◆ **Extracted records**
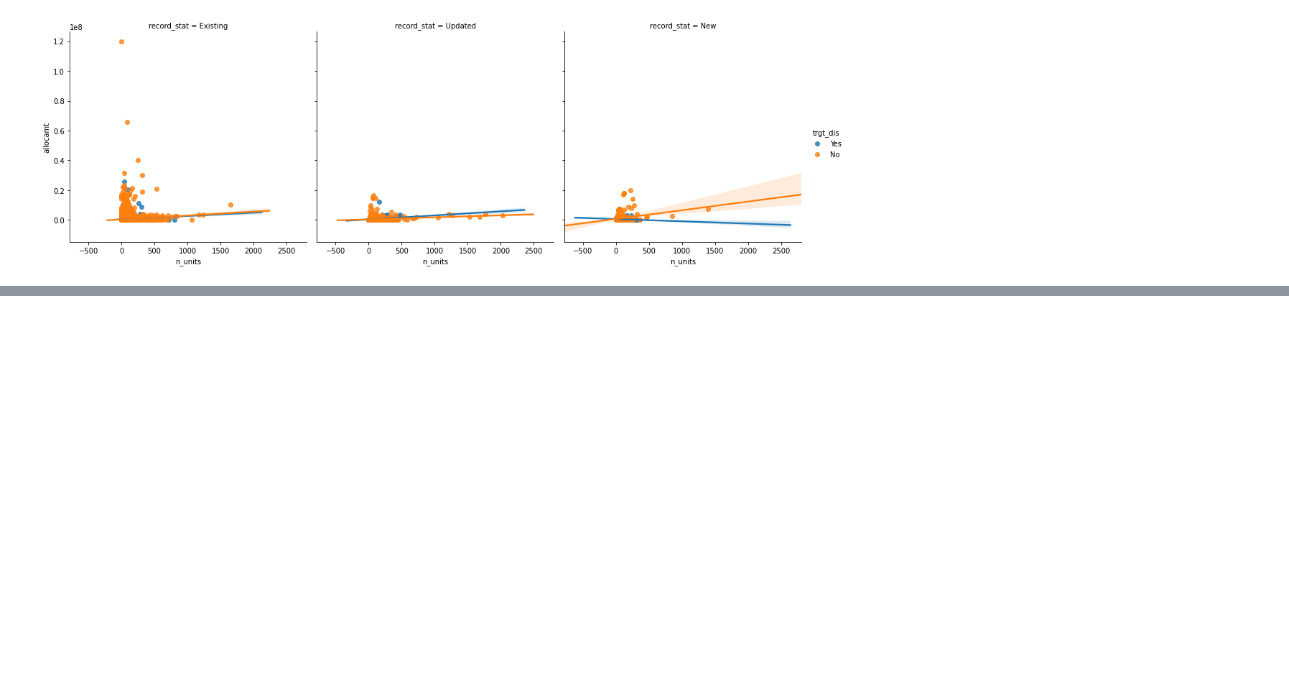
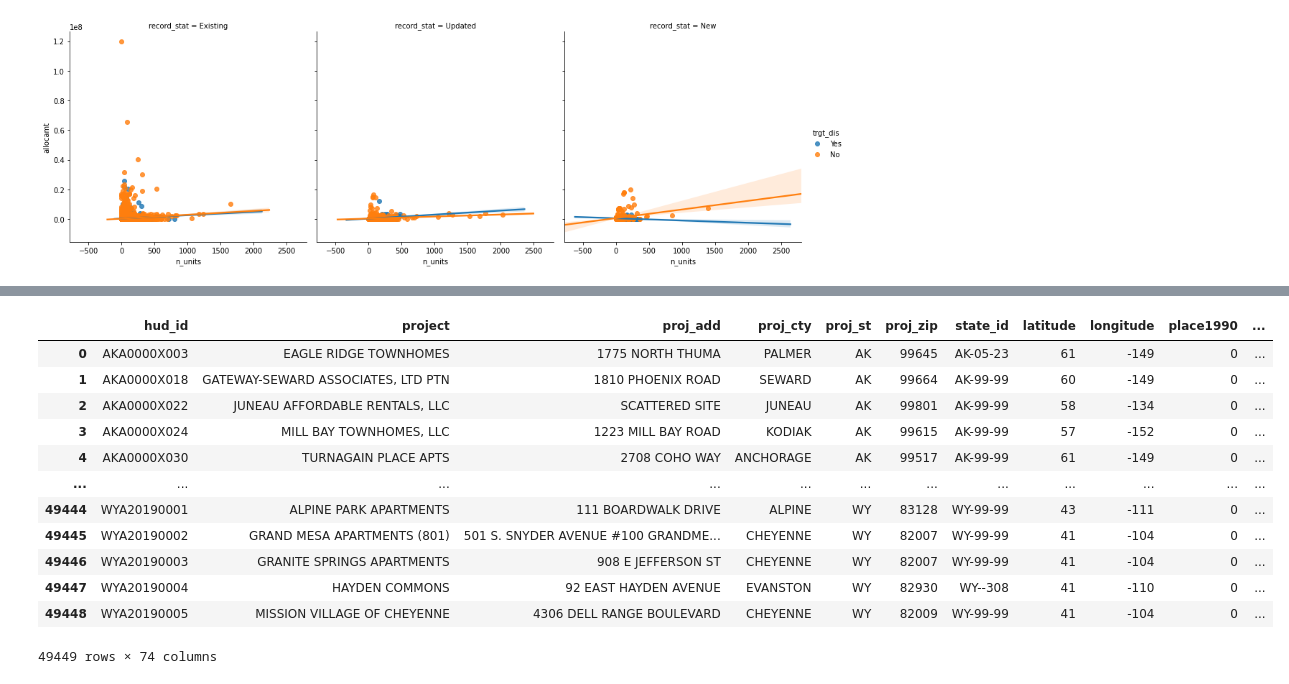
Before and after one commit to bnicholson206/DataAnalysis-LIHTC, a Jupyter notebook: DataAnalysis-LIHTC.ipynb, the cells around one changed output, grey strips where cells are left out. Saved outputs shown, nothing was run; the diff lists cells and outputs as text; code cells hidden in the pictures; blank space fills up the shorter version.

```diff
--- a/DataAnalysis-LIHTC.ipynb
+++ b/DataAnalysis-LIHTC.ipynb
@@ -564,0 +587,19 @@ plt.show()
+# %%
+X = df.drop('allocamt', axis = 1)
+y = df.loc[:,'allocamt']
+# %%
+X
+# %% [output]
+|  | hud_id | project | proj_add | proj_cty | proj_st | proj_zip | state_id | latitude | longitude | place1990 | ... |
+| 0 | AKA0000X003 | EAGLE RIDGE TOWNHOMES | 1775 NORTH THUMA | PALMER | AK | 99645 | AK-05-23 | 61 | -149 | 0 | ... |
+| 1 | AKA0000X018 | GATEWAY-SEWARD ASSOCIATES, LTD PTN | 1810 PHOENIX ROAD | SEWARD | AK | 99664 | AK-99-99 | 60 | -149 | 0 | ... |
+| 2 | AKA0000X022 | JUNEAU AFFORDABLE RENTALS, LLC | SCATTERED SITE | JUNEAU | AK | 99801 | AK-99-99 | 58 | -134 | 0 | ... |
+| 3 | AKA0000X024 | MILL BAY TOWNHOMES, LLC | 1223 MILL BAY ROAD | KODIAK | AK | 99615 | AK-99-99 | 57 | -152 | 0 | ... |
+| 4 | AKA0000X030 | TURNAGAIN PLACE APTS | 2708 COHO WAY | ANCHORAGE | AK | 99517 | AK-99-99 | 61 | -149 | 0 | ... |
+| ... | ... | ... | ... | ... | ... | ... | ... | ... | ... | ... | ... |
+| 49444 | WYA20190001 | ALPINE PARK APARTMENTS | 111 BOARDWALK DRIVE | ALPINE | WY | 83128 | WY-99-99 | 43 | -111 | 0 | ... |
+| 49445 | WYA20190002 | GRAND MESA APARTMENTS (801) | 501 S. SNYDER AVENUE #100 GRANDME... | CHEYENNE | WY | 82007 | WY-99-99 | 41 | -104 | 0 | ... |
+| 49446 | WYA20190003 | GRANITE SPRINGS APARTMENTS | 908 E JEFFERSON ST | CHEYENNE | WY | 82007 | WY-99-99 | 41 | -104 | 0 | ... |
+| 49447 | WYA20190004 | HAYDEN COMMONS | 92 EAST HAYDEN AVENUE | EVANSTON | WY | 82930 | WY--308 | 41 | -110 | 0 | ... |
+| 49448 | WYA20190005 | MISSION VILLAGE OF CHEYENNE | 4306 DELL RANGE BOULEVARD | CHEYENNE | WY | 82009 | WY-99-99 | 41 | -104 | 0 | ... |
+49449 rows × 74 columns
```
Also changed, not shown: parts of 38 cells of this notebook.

* * *

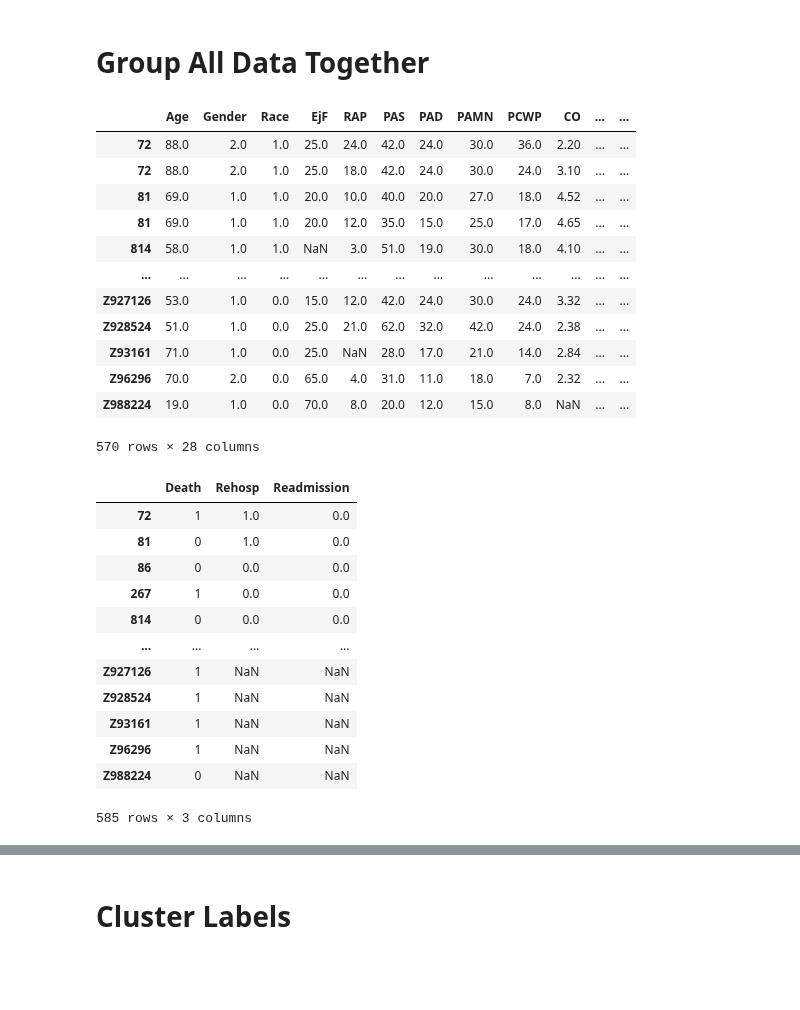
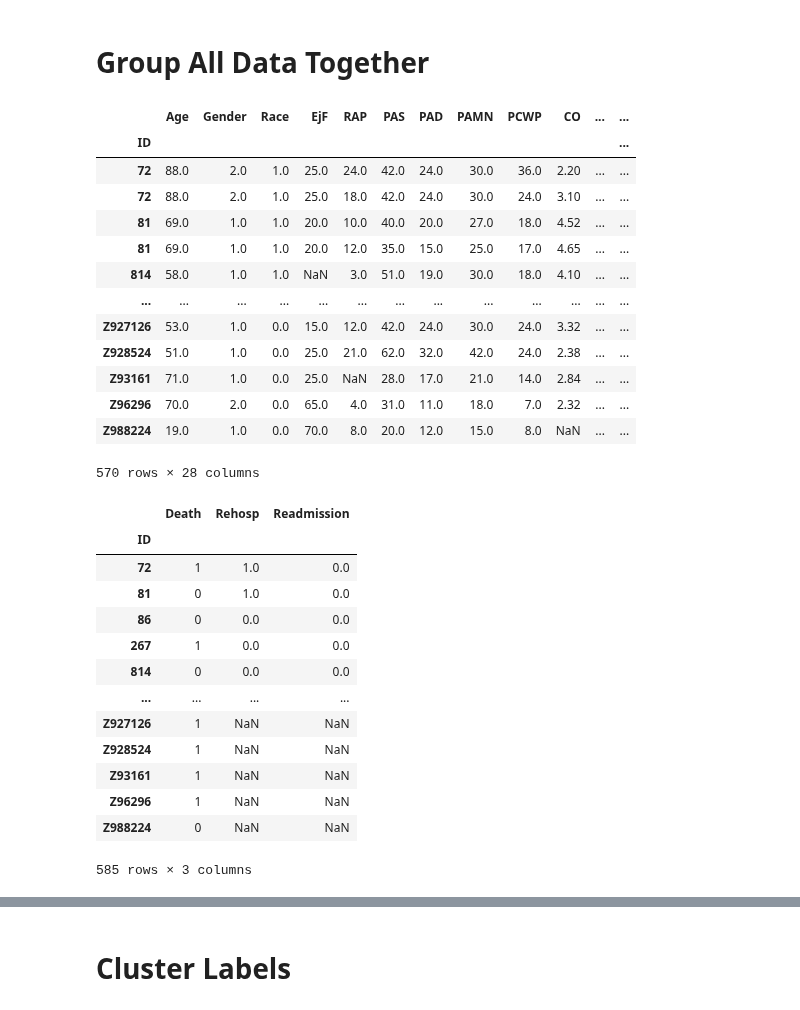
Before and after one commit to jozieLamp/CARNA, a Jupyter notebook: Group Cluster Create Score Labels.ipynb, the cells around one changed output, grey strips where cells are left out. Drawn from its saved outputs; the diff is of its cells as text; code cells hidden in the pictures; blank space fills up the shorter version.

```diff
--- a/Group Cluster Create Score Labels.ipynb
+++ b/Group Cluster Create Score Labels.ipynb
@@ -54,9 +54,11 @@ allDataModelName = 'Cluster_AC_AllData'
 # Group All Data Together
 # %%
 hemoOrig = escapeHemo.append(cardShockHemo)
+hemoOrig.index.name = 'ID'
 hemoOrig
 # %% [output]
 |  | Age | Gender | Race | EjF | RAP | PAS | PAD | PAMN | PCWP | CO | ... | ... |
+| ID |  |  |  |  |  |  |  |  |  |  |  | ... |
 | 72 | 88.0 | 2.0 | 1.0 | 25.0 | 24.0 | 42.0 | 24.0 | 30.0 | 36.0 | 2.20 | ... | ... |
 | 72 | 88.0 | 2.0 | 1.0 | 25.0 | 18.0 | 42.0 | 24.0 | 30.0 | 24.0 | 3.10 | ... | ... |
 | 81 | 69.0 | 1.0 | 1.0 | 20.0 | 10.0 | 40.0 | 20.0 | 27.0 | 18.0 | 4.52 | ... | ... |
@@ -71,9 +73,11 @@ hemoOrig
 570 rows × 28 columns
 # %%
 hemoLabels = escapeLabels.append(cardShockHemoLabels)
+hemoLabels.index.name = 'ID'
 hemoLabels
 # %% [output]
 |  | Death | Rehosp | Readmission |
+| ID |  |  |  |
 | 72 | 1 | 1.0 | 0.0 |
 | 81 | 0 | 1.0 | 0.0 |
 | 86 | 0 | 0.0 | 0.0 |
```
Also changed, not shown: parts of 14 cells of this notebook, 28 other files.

◆ **Description of the task**
Go through the entries above and count the lines holding the word "shown"; write nothing but the number.

◆ **Task output**
3